Mass-marketing fraud is a global problem that can cause individuals to lose thousands and even millions of dollars. Mass-marketing fraud schemes target individuals of all ages and walks of life. Victims are lured with false promises of significant cash prizes, goods and services in exchange for up-front fees, taxes or donations.
Today, law enforcement and consumer protection agencies in the United States and around the world are making efforts to raise awareness about mass-marketing fraud.
Mass-marketing fraud can take many forms. What these schemes have in common is the use of one or more mass communication method such as the Internet, telephones, the mail or mass meetings in person.
Since Oct. 1, 2009, the Department of Justice has charged 80 defendants in 53 mass-marketing fraud prosecutions in 27 judicial districts. These cases demonstrate the wide variety of mass-marketing fraud schemes, which increasingly operate from and affect multiple jurisdictions around the world. These cases involved fraud losses totaling more than $497.6 million.
For example, last week the U.S. Attorney’s Office for the Southern District of Illinois charged an individual for allegedly engaging in an international Ponzi scheme that was operated through a website. The scheme allegedly resulted in a total of $70 million in losses to more than 40,000 investors in more than 120 countries. (link to SDIL press release)

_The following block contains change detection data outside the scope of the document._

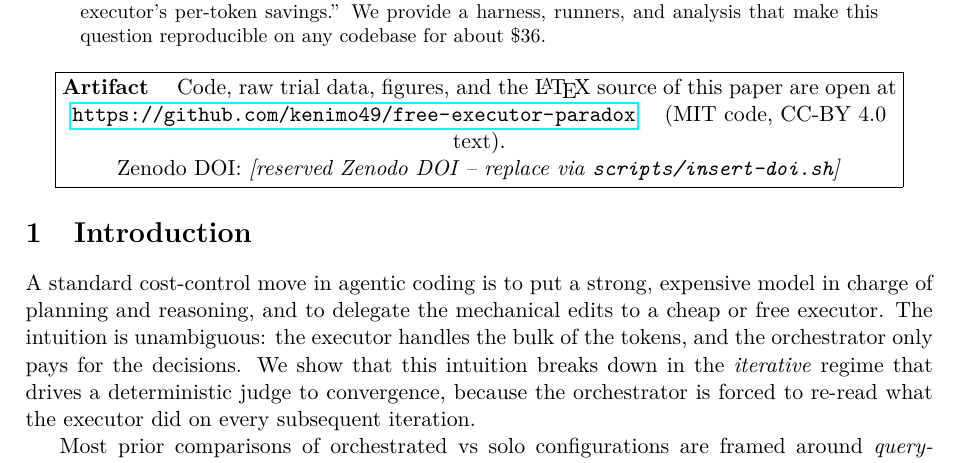
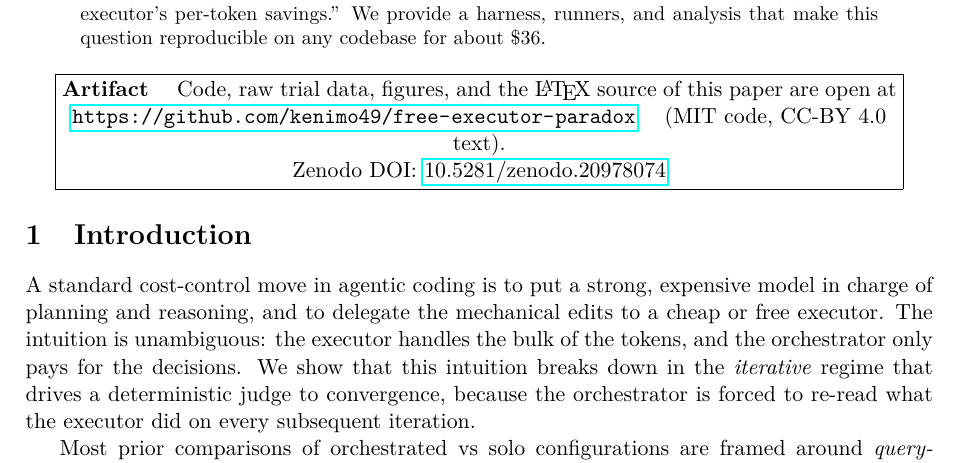
Before and after one commit to kenimo49/free-executor-paradox, a LaTeX paper (paper/main.tex): part of page 1 of 17, cut so that both start at the same text. Compiled offline with pdfLaTeX.

Commit message:
DOI: 10.5281/zenodo.20978074 反映 + insert-doi.sh fix
- README.md DOI badge + bib citation 更新
- main.tex \paperDOI macro 更新、PDF再ビルド (17pp, 542KB)
- insert-doi.sh: sed → perl 多行マッチに変更 (HTML comment block丸ごと削除 + brace-balanced \paperDOI 置換)

Co-Authored-By: Claude Opus 4.7 (1M context) <noreply@anthropic.com>

```diff
--- a/paper/main.tex
+++ b/paper/main.tex
@@ -34,7 +34,7 @@
 \newcommand{\orchOnly}[1]{\sethlcolor{impactLow}\hl{#1}}
 
 % Document-wide DOI placeholder (set once, used everywhere)
-\newcommand{\paperDOI}{\textit{[reserved Zenodo DOI -- replace via \texttt{scripts/insert-doi.sh}]}}
+\newcommand{\paperDOI}{\href{https://doi.org/10.5281/zenodo.20978074}{10.5281/zenodo.20978074}}
 
 \bibliographystyle{plainnat}
 
```
Also changed, not shown: README.md, paper/main.pdf, 2 other files.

In Los Angeles today, the FBI, in partnership with the U.S. Attorney’s Office for the Central District of California, the U.S. Postal Inspection Service (USPIS), the Federal Trade Commission (FTC) and the Royal Canadian Mounted Police, will hold an event to educate consumers on how to recognize and avoid mass-marketing fraud schemes.
The FBI, in addition to its investigative efforts, posts consumer information about mass-marketing fraud on its website at www.fbi.gov. This week’s Inside the FBI podcast features an interview with a mass-marketing fraud victim who lost her retirement savings.
USPIS announced that the Universal Postal Union (UPU), a specialized United Nations agency for international cooperation between postal services, is today rolling out a worldwide public education campaign against mass-marketing fraud.
The National Intellectual Property Rights Coordination Center (IPR) Center is working to combat mass-marketing fraud with Operation Stamp Out, an operation that began in February 2009, to stop the importation and distribution of counterfeit monetary instruments, counterfeit U.S. Postal money orders, stamps and meter stamps into the United States.
Operation Stamp Out combines the expertise of specific areas of U.S. Immigration and Customs Enforcement (ICE), U.S. Customs and Border Protection (CBP) and the U.S. Postal Service. As of March 2010, CBP and ICE, both members of the IPR Center, have conducted seizures of more than 36,000 counterfeit financial instruments with a retail value of more than $12 billion.
The FTC, in its efforts to raise awareness about mass-marketing fraud, just recently issued a new consumer brochure on how individuals can avoid fraud.
More information about common mass-marketing fraud schemes and how to avoid becoming a victim of mass-marketing fraud can be found at the Department of Justice’s website or at the Financial Fraud Enforcement Task Force website at www.stopfraud.gov.
Today’s efforts to raise public awareness about mass-marketing fraud are part of a multinational day of action against mass-marketing fraud. Authorities in Australia, Canada, the Netherlands and the United Kingdom are also raising awareness in their respective countries.
If you think you may have been a victim of mass-marketing fraud, the FBI encourages the public to report any fraudulent activity to the Internet Crime Complaint Center, a joint project of the FBI and the National White Collar Crime Center, at www.ic3.gov. Victims of mass-marketing fraud may also contact the FTC’s Complaint Assistant, either by calling the FTC’s toll-free number, 1-877-987-3728, or by filing an online form available through its website, www.ftc.gov.